YOUR TASK – Show all lines below holding the string "render".

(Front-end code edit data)
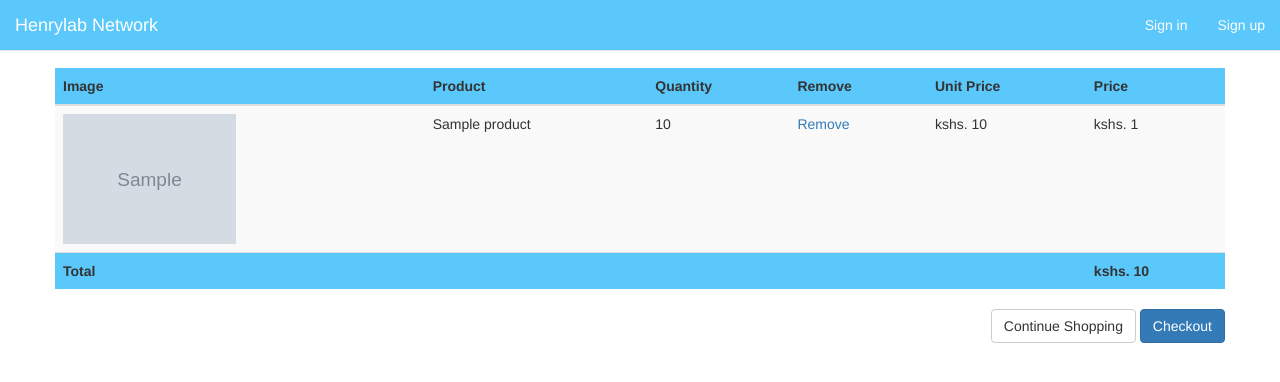
After one commit to henrymbuguak/Shopping-Cart-Using-Django-2.0-and-Python-3.6, a Django app: template cart/templates/cart/detail.html in a window 1280 px wide. The commit adds this page. Shown: the top 382 px of the page. Run offline with Django 3.2, Linux system fonts and the light colour scheme; the template is opened without the code that fills it: most values are stand-ins (such as "Sample title", 1, 10 or a date in 2020); grey boxes marked "Sample" are stand-in pictures; some libraries are stand-ins or nearby versions.

Commit message:
Ability to products to cart

```diff
--- /dev/null
+++ b/cart/templates/cart/detail.html
@@ -0,0 +1,54 @@
+{% extends 'shop/base.html' %}
+{% load static %}
+{% block title %}
+    Your Shopping Cart
+{% endblock %}
+
+
+{% block content %}
+    <div class="container">
+        <div class="row" style="margin-top: 6%">
+            <table class="table table-striped table-hover">
+                <thead style="background-color: #5AC8FA">
+                    <tr>
+                        <th>Image</th>
+                        <th>Product</th>
+                        <th>Quantity</th>
+                        <th>Remove</th>
+                        <th>Unit Price</th>
+                        <th>Price</th>
+                    </tr>
+                </thead>
+                <tbody>
+                {% for item in cart %}
+                    {% with product=item.product  %}
+                        <tr>
+                            <td>
+                                <a href="{{ product.get__absolute_url }}">
+                                    <img src="{% if product.image %} {{ product.image.url }} {% else %} {% static 'img/default.jpg' %} {% endif %}" alt="..." style="height: 130px; width: auto">
+                                </a>
+                            </td>
+                            <td>{{ product.name }}</td>
+                            <td>{{ item.quantity }}</td>
+                            <td>
+                                <a href="{% url "cart:cart_remove" product.id %}">Remove</a>
+                            </td>
+                            <td>kshs. {{ item.price }}</td>
+                            <td>kshs. {{ item.total_price }}</td>
+                        </tr>
+                    {% endwith %}
+                {% endfor %}
+                <tr style="background-color: #5AC8FA">
+                    <td><b>Total</b></td>
+                    <td colspan="4"></td>
+                    <td colspan="num"><b>kshs. {{ cart.get_total_price }}</b></td>
+                </tr>
+                </tbody>
+            </table>
+        <p class="text-right">
+            <a href="{% url "shop:product_list" %}" class="btn btn-default">Continue Shopping</a>
+            <a href="" class="btn btn-primary">Checkout</a>
+        </p>
+        </div>
+    </div>
+{% endblock %}
--- /dev/null
+++ b/cart/urls.py
@@ -0,0 +1,10 @@
+from django.conf.urls import url
+from . import views
+
+app_name = 'cart'
+
+urlpatterns = [
+    url(r'^$', views.cart_detail, name='cart_detail'),
+    url(r'^add/(?P<product_id>\d+)/$', views.cart_add, name='cart_add'),
+    url(r'^remove/(?P<product_id>\d+)/$', views.cart_remove, name='cart_remove'),
+]
--- a/myshop/urls.py
+++ b/myshop/urls.py
@@ -5,6 +5,7 @@ from django.conf.urls.static import static
 
 urlpatterns = [
     path('admin/', admin.site.urls),
+    path('cart', include('cart.urls')),
     path('', include('shop.urls')),
 ] + static(settings.MEDIA_URL, document_root=settings.MEDIA_ROOT)
 
--- a/shop/templates/shop/product/detail.html
+++ b/shop/templates/shop/product/detail.html
@@ -15,6 +15,11 @@
                 <h3>{{ product.name }}</h3>
                 <h6><a href="{{ product.category.get_absolute_url }}">{{ product.category }}</a></h6>
                 <p class="text-muted">Kshs. {{ product.price }}</p>
+                <form action="{% url "cart:cart_add" product.id %}" method="post">
+                    {% csrf_token %}
+                    {{ cart_product_form }}
+                    <input type="submit" value="add to cart" class="btn btn-primary">
+                </form>
                 <p>{{ product.description|safe|linebreaksbr }}</p>
             </div>
         </div>
--- a/shop/views.py
+++ b/shop/views.py
@@ -1,5 +1,6 @@
 from django.shortcuts import render, get_object_or_404
 from .models import Category, Product
+from cart.forms import CartAddProductForm
 
 
 def product_list(request, category_slug=None):
@@ -15,4 +16,5 @@ def product_list(request, category_slug=None):
 
 def product_detail(request, id, slug):
     product = get_object_or_404(Product, id=id, slug=slug, available=True)
-    return render(request, 'shop/product/detail.html', {'product': product})
+    cart_product_form = CartAddProductForm()
+    return render(request, 'shop/product/detail.html', {'product': product, 'cart_product_form': cart_product_form})
```
Also changed, not shown: cart/forms.py (added, +9 -0 lines), cart/views.py (+27 -2 lines).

WRITTEN REPLY –
 from django.shortcuts import render, get_object_or_404
-    return render(request, 'shop/product/detail.html', {'product': product})
+    return render(request, 'shop/product/detail.html', {'product': product, 'cart_product_form': cart_product_form})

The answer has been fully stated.